MARCH 25, 2013 — The SS United States Conservancy says that if it can't secure $500,000 from new donors, corporate sponsors, and other supporters, the historic liner could be sold to scrappers within the next two months. The conservancy urgently needs the funds to keep the ship in the water while redevelopment and museum discussions continue to advance. The ship's monthly maintenance, security costs and operational expenses are upwards of $80,000. Her faded red, white and blue funnels are the last of their kind in the world, but they may soon disappear forever unless emergency funding for her upkeep can be raised in the coming weeks.
The SS United States received a temporary stay of execution two years ago when she was purchased by a historic preservation group committed to restoring the vessel as a stationary waterfront attraction. America's largest and most famous ocean liner is now once again in grave danger. The effort to save her is running out of time due to the high costs of maintaining the nearly 1,000-foot-long vessel and slow progress on inking a deal to convert the ship into a mixed-use destination and museum complex.
"This is a four-alarm historic preservation crisis," said Susan Gibbs , the conservancy's executive director. "If this great American achievement is destroyed, we will lose an unparalleled opportunity to create jobs, honor our history, and celebrate innovation. With all the attention being given to plans for the Titanic II – a replica of an ocean liner famous for tragedy - we hope the American people and their political leaders will join us to save the United States. Rather than build a reproduction of the Titanic in China, let's repurpose the most famous ship that didn't sink before it's too late here at home."
The conservancy, a grassroots preservation group, has raised millions of dollars to purchase and maintain the ship and advance the vision of repurposing the world's fastest ocean liner. To date, the Conservancy has relied exclusively on tax-deductible contributions from private citizens from across the country and around the world. There has been no government intervention to save the historic ship.
In just the last eighteen months, the Conservancy has succeeded in advancing plans for the SS United States Center for Design and Discovery, building a collection of artifacts from the vessel, and creating a global community of supporters. Thousands of donors are purchasing virtual pieces of the vessel through an innovative crowdfunding campaign at SavetheUnitedStates.org. More than 50,000 virtual pieces of the ship have already been purchased and personalized. That campaign and the group's other creative activities to raise funds and awareness have won international media attention from among others, the Associated Press, Wall Street Journal, USA Today, CBS and NBC News, and a wide range of other print and broadcast outlets.
To advance the ship's economic development potential, the conservancy established the SS United States Redevelopment Project to pursue development partners and investors. The vessel's repurposing would create an estimated 1,000 permanent jobs and thousands of other direct and indirect jobs in New York, Philadelphia or another East Coast city. The ship's more than 500,000 square feet of usable interior space offers a blank slate for establishing hotel, event, conference, retail, and restaurant spaces in a completely unique setting. Parts of the vessel's massive machinery spaces can be retrofitted to generate significant heat and electrical power for the ship's host community.

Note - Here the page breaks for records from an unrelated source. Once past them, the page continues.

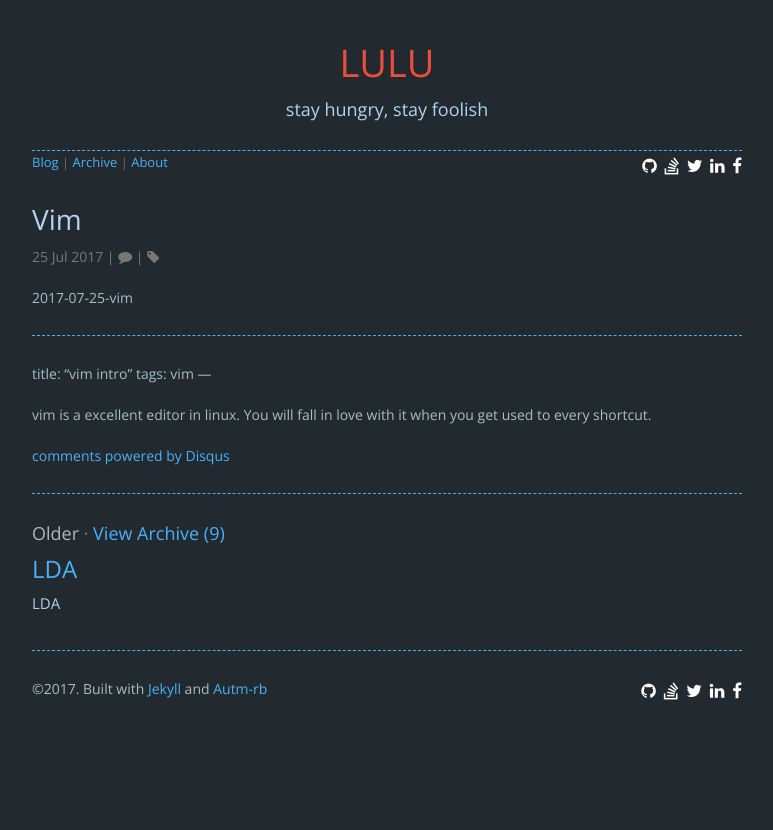
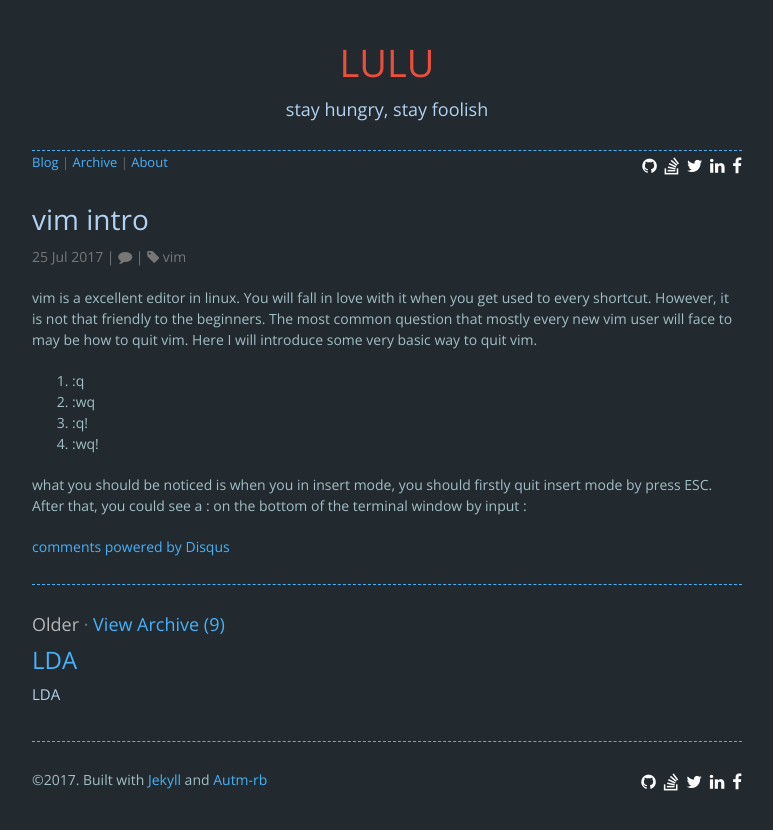
Before and after one commit to lulu-jiang/lulu-jiang.github.io, a Jekyll site: the page built from _posts/2017-07-25-vim.md, in a window 1280 px wide. Shown: the top 830 px of the page, without its empty margins (253-1026 px from the left). Built offline with Jekyll 4.4.1, drawn with Linux system fonts in a browser that asks for light colours; nearby versions of some CDN libraries; comment, search, counter and statistics services are not loaded.

Commit message:
modify vim

```diff
--- a/_posts/2017-07-25-vim.md
+++ b/_posts/2017-07-25-vim.md
@@ -1,9 +1,14 @@
-2017-07-25-vim
-
 ---
 title: "vim intro"
 tags: vim
 ---
 
 
-vim is a excellent editor in linux. You will fall in love with it when you get used to every shortcut.
+vim is a excellent editor in linux. You will fall in love with it when you get used to every shortcut. However, it is not that friendly to the beginners. The most common question that mostly every new vim user will face to may be how to quit vim. Here I will introduce some very basic way to quit vim.
+
+1. :q
+2. :wq
+3. :q!
+4. :wq!
+
+what you should be noticed is when you in insert mode, you should firstly quit insert mode by press ESC. After that, you could see a : on the bottom of the terminal window by input :
```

During the past year, hundreds of potential developers and financial backers were contacted and more than a dozen firms expressed interest. Serious negotiations with four firms were pursued in New York and Pennsylvania.
Unfortunately, given the still sluggish economy, competing priorities on the part of developers, and regulatory hurdles, more time is needed to solidify a redevelopment deal. While the conservancy has identified new development opportunities, bridge funding is needed to keep this window of opportunity from closing.
The SS United States sailed from 1952-1969 from New York to Europe and other destinations. On her legendary maiden voyage, the ship shattered both east-bound and west-bound transatlantic speed records before beginning a flawless service career. Four U.S. presidents, countless world leaders, captains of industry, celebrities, and diplomatic, religious, and cultural leaders sailed on the ship, as did hundreds of thousands of everyday Americans and immigrants. The iconic ship became recognizable the world over as a symbol of American innovation. After retirement, the ship was stripped of interior fittings and sold repeatedly before being bought by the conservancy in 2011.
"The prospects for success and projected profit margins are significant," says Dan McSweeney , managing director of the SS United States Redevelopment Project. "We know that this model can work and we need someone who can join the effort and take it to the next level. Our efforts have identified credible financing options that could cover the repurposing of the vessel. We have been in talks with officials in New York and Pennsylvania that lead us to conclude we can make the ship a centerpiece of ongoing waterfront and economic development efforts. There is no downside to our concept."
"We have made major headway toward our goal of saving this national icon and giving her a sustainable future," said Ms. Gibbs. "The American people have responded generously to our call but without added support from the public - and their political leaders - our nation's flagship will be lost."